Fantastic Mr. Fox (2009)
Because of all the buzz about Wes Anderson in recent months (due to his exceptionally well-received film Moonrise Kingdom), I think it is high time for a retrospective look at his adaptation of Roald Dahl‘s Fantastic Mr. Fox – a film that, prior to Moonrise Kingdom, was second only to Anderson’s Rushmore in terms of critical acclaim.
Fantastic Mr. Fox works on so many levels. First, it stays faithful in spirit to Dahl’s simple story of a wily and well-spoken fox outwitting three wicked farmers. The humor is dry. The animals are imbued with far more humanity than the humans. Family, community, and resourcefulness triumph.

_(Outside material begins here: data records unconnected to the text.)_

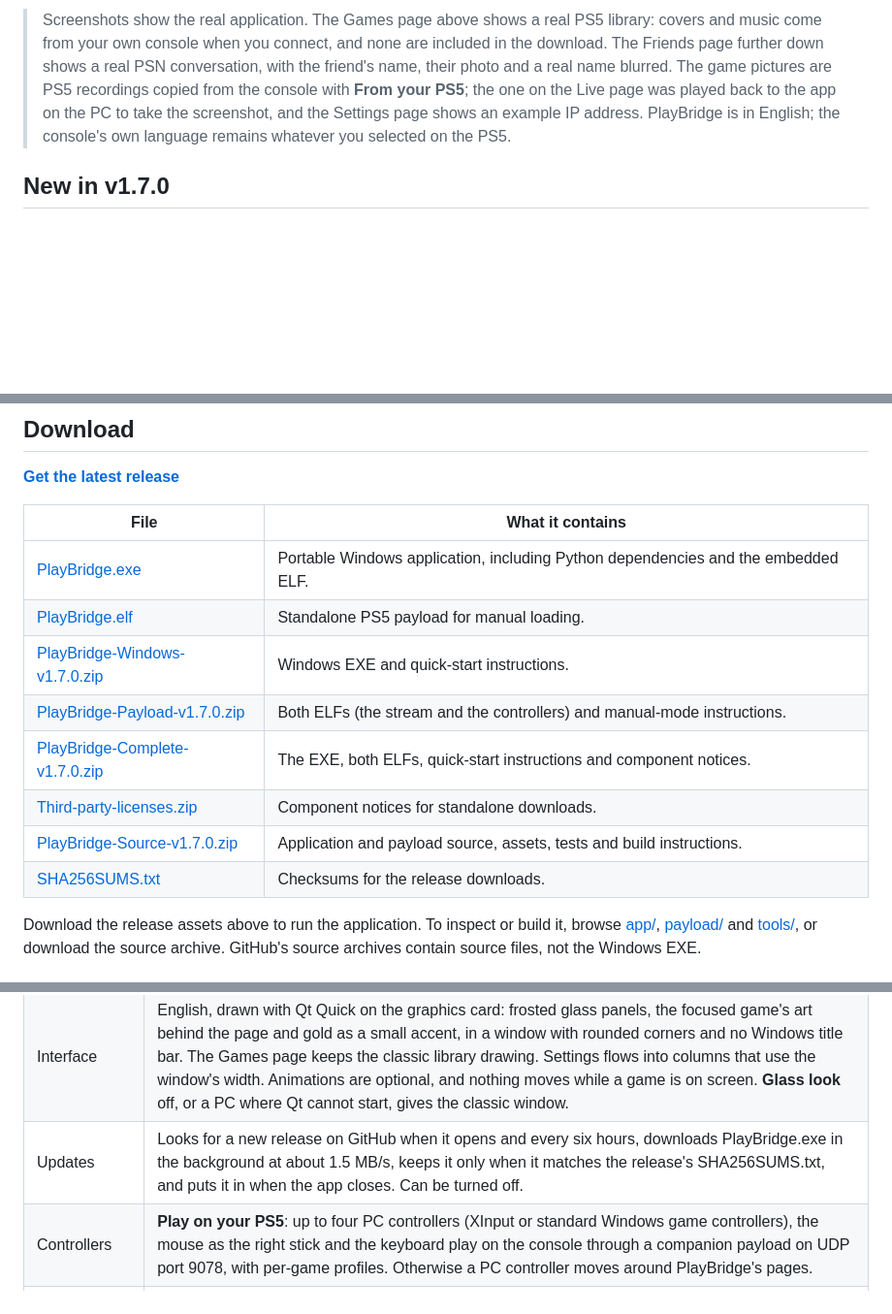
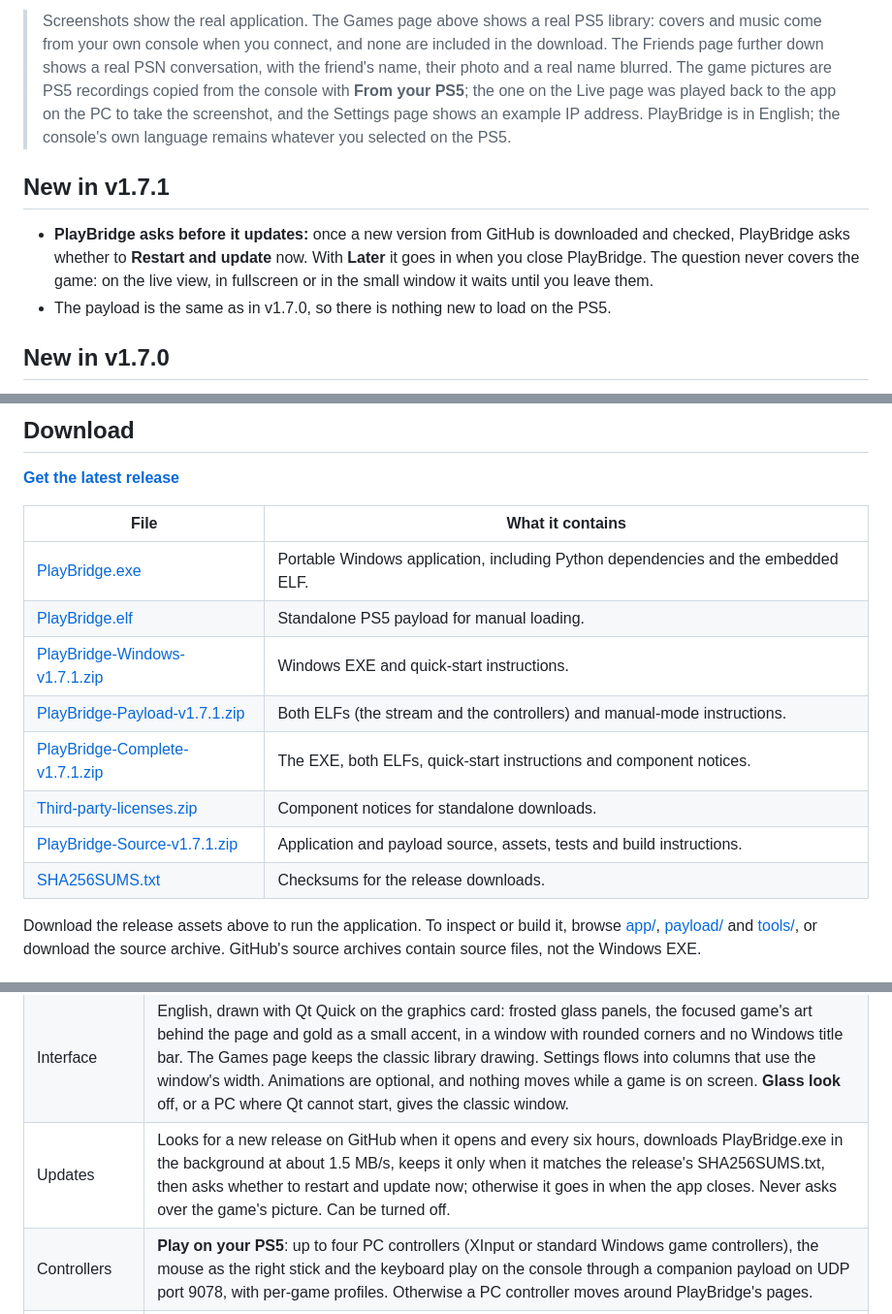
Before and after one commit to ramalhoboss/PlayBridge, a Markdown page: README.md, 3 parts joined by grey strips. Shown at 97% size. Rendered like a GitHub page; blank space fills up the shorter version.

Commit message:
Release PlayBridge 1.7.1: ask before updating
README: New in v1.7.1, download links and badge for v1.7.1, the
update question in the features table, and the release history.

```diff
--- a/README.md
+++ b/README.md
@@ -20,6 +20,11 @@ No HDMI capture card. No official Remote Play client or PSN Remote Play pairing.
 <p align="center"><img src="docs/images/playbridge-games.jpg" alt="PlayBridge Games page with a row of game and homebrew tiles, the selected app's art filling the window, its title, a Play button and cards for play time, size, a 4K 60 fps stream and console temperature, and the signed-in PSN player in the top bar" width="100%"></p>
 
 > Screenshots show the real application. The Games page above shows a real PS5 library: covers and music come from your own console when you connect, and none are included in the download. The Friends page further down shows a real PSN conversation, with the friend's name, their photo and a real name blurred. The game pictures are PS5 recordings copied from the console with **From your PS5**; the one on the Live page was played back to the app on the PC to take the screenshot, and the Settings page shows an example IP address. PlayBridge is in English; the console's own language remains whatever you selected on the PS5.
+
+## New in v1.7.1
+
+- **PlayBridge asks before it updates:** once a new version from GitHub is downloaded and checked, PlayBridge asks whether to **Restart and update** now. With **Later** it goes in when you close PlayBridge. The question never covers the game: on the live view, in fullscreen or in the small window it waits until you leave them.
+- The payload is the same as in v1.7.0, so there is nothing new to load on the PS5.
 
 ## New in v1.7.0
 
@@ -62,14 +67,14 @@ Earlier versions are described in the [changelog](CHANGELOG.md).
 
 | File | What it contains |
 |---|---|
-| [PlayBridge.exe](https://github.com/ramalhoboss/PlayBridge/releases/download/v1.7.0/PlayBridge.exe) | Portable Windows application, including Python dependencies and the embedded ELF. |
-| [PlayBridge.elf](https://github.com/ramalhoboss/PlayBridge/releases/download/v1.7.0/PlayBridge.elf) | Standalone PS5 payload for manual loading. |
-| [PlayBridge-Windows-v1.7.0.zip](https://github.com/ramalhoboss/PlayBridge/releases/download/v1.7.0/PlayBridge-Windows-v1.7.0.zip) | Windows EXE and quick-start instructions. |
-| [PlayBridge-Payload-v1.7.0.zip](https://github.com/ramalhoboss/PlayBridge/releases/download/v1.7.0/PlayBridge-Payload-v1.7.0.zip) | Both ELFs (the stream and the controllers) and manual-mode instructions. |
-| [PlayBridge-Complete-v1.7.0.zip](https://github.com/ramalhoboss/PlayBridge/releases/download/v1.7.0/PlayBridge-Complete-v1.7.0.zip) | The EXE, both ELFs, quick-start instructions and component notices. |
-| [Third-party-licenses.zip](https://github.com/ramalhoboss/PlayBridge/releases/download/v1.7.0/Third-party-licenses.zip) | Component notices for standalone downloads. |
-| [PlayBridge-Source-v1.7.0.zip](https://github.com/ramalhoboss/PlayBridge/releases/download/v1.7.0/PlayBridge-Source-v1.7.0.zip) | Application and payload source, assets, tests and build instructions. |
-| [SHA256SUMS.txt](https://github.com/ramalhoboss/PlayBridge/releases/download/v1.7.0/SHA256SUMS.txt) | Checksums for the release downloads. |
+| [PlayBridge.exe](https://github.com/ramalhoboss/PlayBridge/releases/download/v1.7.1/PlayBridge.exe) | Portable Windows application, including Python dependencies and the embedded ELF. |
+| [PlayBridge.elf](https://github.com/ramalhoboss/PlayBridge/releases/download/v1.7.1/PlayBridge.elf) | Standalone PS5 payload for manual loading. |
+| [PlayBridge-Windows-v1.7.1.zip](https://github.com/ramalhoboss/PlayBridge/releases/download/v1.7.1/PlayBridge-Windows-v1.7.1.zip) | Windows EXE and quick-start instructions. |
+| [PlayBridge-Payload-v1.7.1.zip](https://github.com/ramalhoboss/PlayBridge/releases/download/v1.7.1/PlayBridge-Payload-v1.7.1.zip) | Both ELFs (the stream and the controllers) and manual-mode instructions. |
+| [PlayBridge-Complete-v1.7.1.zip](https://github.com/ramalhoboss/PlayBridge/releases/download/v1.7.1/PlayBridge-Complete-v1.7.1.zip) | The EXE, both ELFs, quick-start instructions and component notices. |
+| [Third-party-licenses.zip](https://github.com/ramalhoboss/PlayBridge/releases/download/v1.7.1/Third-party-licenses.zip) | Component notices for standalone downloads. |
+| [PlayBridge-Source-v1.7.1.zip](https://github.com/ramalhoboss/PlayBridge/releases/download/v1.7.1/PlayBridge-Source-v1.7.1.zip) | Application and payload source, assets, tests and build instructions. |
+| [SHA256SUMS.txt](https://github.com/ramalhoboss/PlayBridge/releases/download/v1.7.1/SHA256SUMS.txt) | Checksums for the release downloads. |
 
 Download the release assets above to run the application. To inspect or build it, browse [app/](app/), [payload/](payload/) and [tools/](tools/), or download the source archive. GitHub's source archives contain source files, not the Windows EXE.
 
@@ -269,7 +274,7 @@ The standalone ELF waits for one viewer per execution. After ending a manual ses
 | Small window | The game in a small window that stays above other windows (Ctrl+M). |
 | Diagnostics | Session panel and status line, plus an exported ZIP without IP addresses, device names, file paths or logs. |
 | Interface | English, drawn with Qt Quick on the graphics card: frosted glass panels, the focused game's art behind the page and gold as a small accent, in a window with rounded corners and no Windows title bar. The Games page keeps the classic library drawing. Settings flows into columns that use the window's width. Animations are optional, and nothing moves while a game is on screen. **Glass look** off, or a PC where Qt cannot start, gives the classic window. |
-| Updates | Looks for a new release on GitHub when it opens and every six hours, downloads PlayBridge.exe in the background at about 1.5 MB/s, keeps it only when it matches the release's SHA256SUMS.txt, and puts it in when the app closes. Can be turned off. |
+| Updates | Looks for a new release on GitHub when it opens and every six hours, downloads PlayBridge.exe in the background at about 1.5 MB/s, keeps it only when it matches the release's SHA256SUMS.txt, then asks whether to restart and update now; otherwise it goes in when the app closes. Never asks over the game's picture. Can be turned off. |
 | Controllers | **Play on your PS5**: up to four PC controllers (XInput or standard Windows game controllers), the mouse as the right stick and the keyboard play on the console through a companion payload on UDP port 9078, with per-game profiles. Otherwise a PC controller moves around PlayBridge's pages. |
 | PlayStation Network | Friends with their status and game, friend requests, direct and group messages with pictures, reactions, delete and remove, alerts, and the player in the top bar. The sign-in is kept encrypted with Windows DPAPI. |
 | Trophies and stats | Trophies from the console's own files and from PSN, compared with a friend's, with guides and a clip kept when one unlocks. Play time by session, week, game and year. |
```
Also changed, not shown: other parts of README.md (+2 -1 lines), docs/images/badge-download.png.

And yet Wes Anderson has at the same time shaped Dahl’s story into something wholly his own. Building on the infrastructure of Dahl’s story, Anderson adds his own beginning and ending, fleshes out the characters, adds new ones, and infuses the whole romp with myriad minute details in signature Anderson fashion. While still keeping much of the dialogue and action the same, Anderson suffuses the story with the themes his fans have come to expect: awkward family relationships (often rife with rivalries), strained marriages, estranged fathers, precocious children, and childlike adults. And it goes without saying that Anderson manages to infuse into each beautifully stop-motion animated scene his characteristic framing, pacing, music, and warm colors and textures.
While full of enough colorful detail, hilarious animal capers, and thrilling close escapes to keep kids engrossed, Fantastic Mr. Fox has just as much (perhaps more) to offer to the adult viewer. This is a remarkable children’s adaptation in that, instead of the usual stripping down and padding up with fart jokes and fluffy action that most children’s adaptations undergo, Anderson’s adaptation instead builds upon and gives endless new layers of enjoyment to Dahl’s story, but in a way that still feels warm and true to the classic book.
Anderson’s films are well-known – and often mocked by his detractors – for their recurrent themes, actors, and indie stylings. Yet his two most recent films – Fantastic Mr. Fox and now Moonrise Kingdom – seem to show that Anderson does best when he returns to the terrain of one of his earliest, and still most critically acclaimed, films: Rushmore. Wes Anderson knows how to capture a child’s story, whether it be in the form of a beloved children’s classic, or an awkward and reminiscent coming of age story.
It is almost as if he is coming into his own.